November 21, 2007:  Despite having granted permission months ago, Chinese authorities in Hong Kong suddenly withdrew permission for three American warships to visit Hong Kong. No explanation was given, and the Hong Kong business community saw millions of dollars in business go away. The American ships carried over 8,000 sailors. Moreover, hundred of family members of sailors had flown to Hong Kong at their own expense, to share the U.S. Thanksgiving holiday (celebrated on November 22nd this year), were left high and dry.

 

November 20, 2007:  Chinese authorities in Hong Kong refused to allow two U.S. Navy minesweepers to take shelter in Hong Kong harbor, to escape a storm and refuel. This is considered a very hostile act in peacetime. The "law of the sea" calls for ships to be allowed shelter from storms, and breeching this custom is considered a shameful act. The Chinese offered no explanation for their action.

 


 


X

ad Help Keep Us Online!
 

Help Keep Us Afloat! Go to other sites on the World Wide Web and they look like the a mad marketer has gained control of them. Lots of ads and little content! Ad revenues are down for everyone! We don’t want to follow the crowd. But here is the deal we cannot keep our site relative ad free without your support. Each month we need your subscriptions or contributions plus what meager ad revenue we do receive to stay in business. You can support us in the following ways:

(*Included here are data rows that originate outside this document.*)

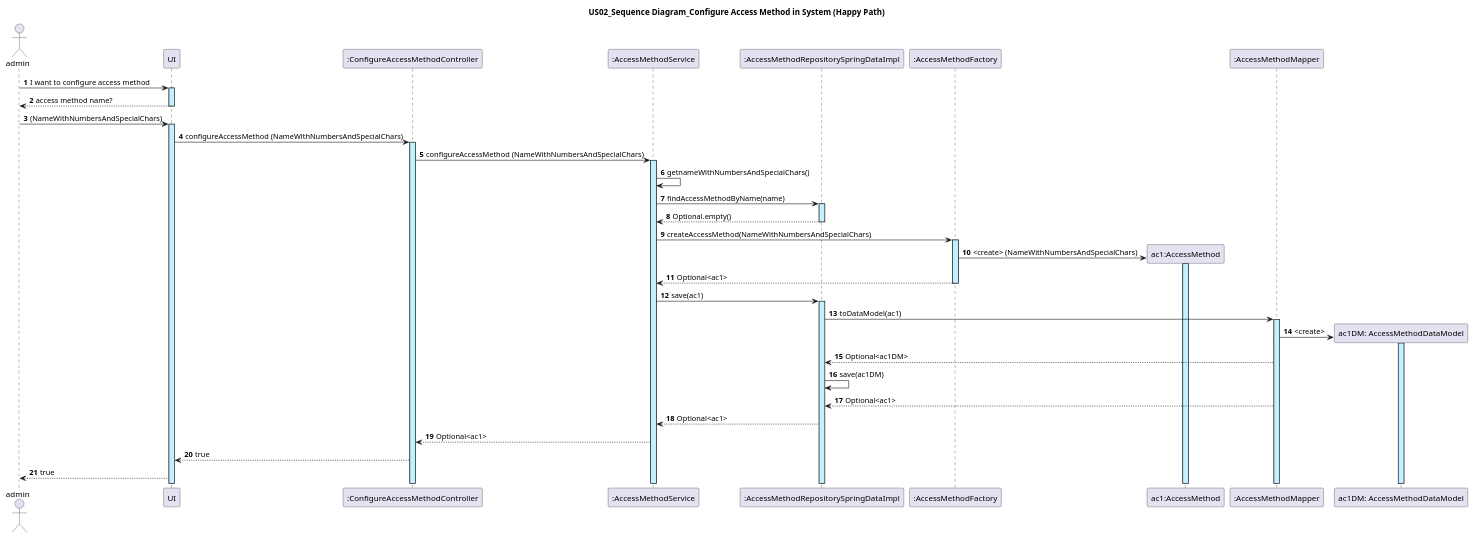
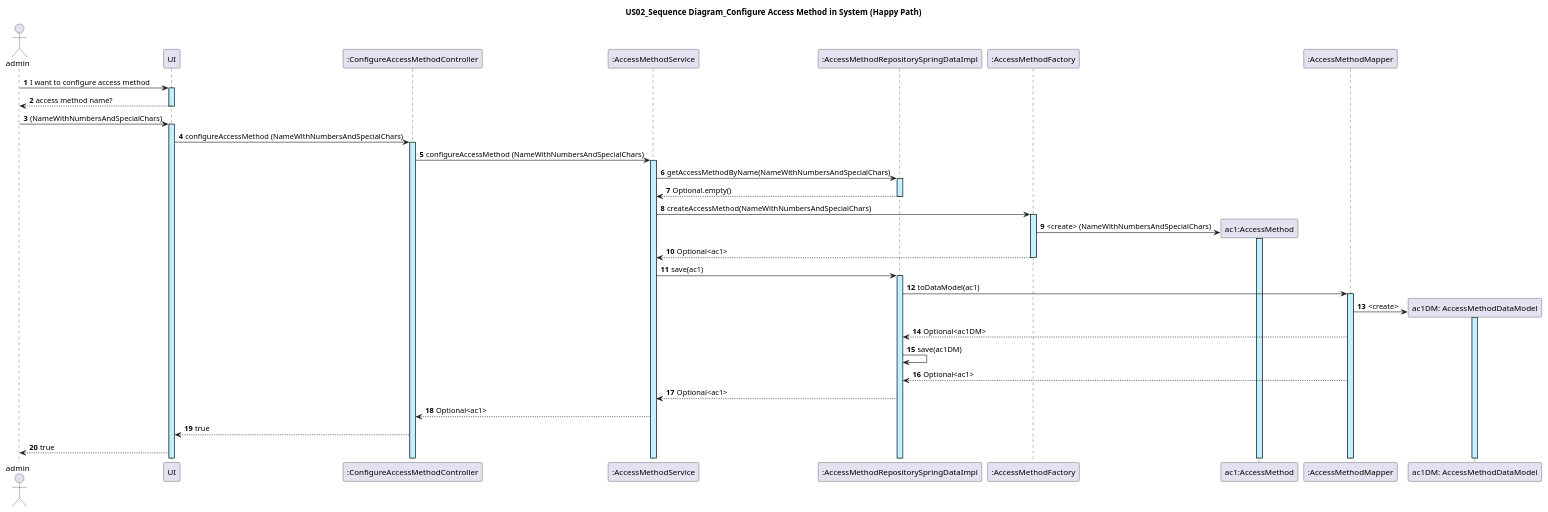
Before and after one commit to GasparISEP/DevOps-PAI: the diagram in docs/US02/US02_ConfigureAccessMethod_JPA_SequenceDiagram.puml, drawn with PlantUML.

Commit message:
refactor:Change method name to getAccessMethodByName and update the input received. refs #299

```diff
--- a/docs/US02/US02_ConfigureAccessMethod_JPA_SequenceDiagram.puml
+++ b/docs/US02/US02_ConfigureAccessMethod_JPA_SequenceDiagram.puml
@@ -1,32 +1,31 @@
 @startuml
 actor admin
 autonumber
 
 title: US02_Sequence Diagram_Configure Access Method in System (Happy Path)
 
 admin -> UI ++ #application : I want to configure access method
 UI --> admin -- : access method name?
 admin -> UI ++ #application :(NameWithNumbersAndSpecialChars)
     UI -> ":ConfigureAccessMethodController" as ConfigureAccessMethodController ++ #application : configureAccessMethod (NameWithNumbersAndSpecialChars)
 
 
 ConfigureAccessMethodController -> ":AccessMethodService" ++ #application : configureAccessMethod (NameWithNumbersAndSpecialChars)
-":AccessMethodService" -> ":AccessMethodService": getnameWithNumbersAndSpecialChars()
-":AccessMethodService" -> ":AccessMethodRepositorySpringDataImpl" ++ #application:  findAccessMethodByName(name)
+":AccessMethodService" -> ":AccessMethodRepositorySpringDataImpl" ++ #application:  getAccessMethodByName(NameWithNumbersAndSpecialChars)
 ":AccessMethodRepositorySpringDataImpl" --> ":AccessMethodService" -- #application: Optional.empty()
 ":AccessMethodService" -> ":AccessMethodFactory" as AccessMethodFactory ++ #application: createAccessMethod(NameWithNumbersAndSpecialChars)
 create "ac1:AccessMethod" as AccessMethod
 AccessMethodFactory -> AccessMethod  ++ #application  : <create> (NameWithNumbersAndSpecialChars)
 AccessMethodFactory --> ":AccessMethodService" -- : Optional<ac1>
 ":AccessMethodService" -> ":AccessMethodRepositorySpringDataImpl" ++ #application: save(ac1)
 ":AccessMethodRepositorySpringDataImpl" -> ":AccessMethodMapper" ++ #application: toDataModel(ac1)
 create "ac1DM: AccessMethodDataModel" as AccessMethodDataModel
 ":AccessMethodMapper" -> AccessMethodDataModel ++ #application: <create>
 ":AccessMethodMapper" --> ":AccessMethodRepositorySpringDataImpl": Optional<ac1DM>
 ":AccessMethodRepositorySpringDataImpl" -> ":AccessMethodRepositorySpringDataImpl": save(ac1DM)
 ":AccessMethodMapper" --> ":AccessMethodRepositorySpringDataImpl": Optional<ac1>
 ":AccessMethodRepositorySpringDataImpl" --> ":AccessMethodService": Optional<ac1>
 ":AccessMethodService" --> ConfigureAccessMethodController: Optional<ac1>
 ConfigureAccessMethodController --> UI: true
 UI --> admin: true
 @enduml
```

  1. Make sure you spread the word about us. Two ways to do that are to like us on Facebook and follow us on Twitter.
  2. Subscribe to our daily newsletter. We’ll send the news to your email box, and you don’t have to come to the site unless you want to read columns or see photos.
  3. You can contribute to the health of StrategyPage. A contribution is not a donation that you can deduct at tax time, but a form of crowdfunding. We store none of your information when you contribute..
Subscribe   Contribute   Close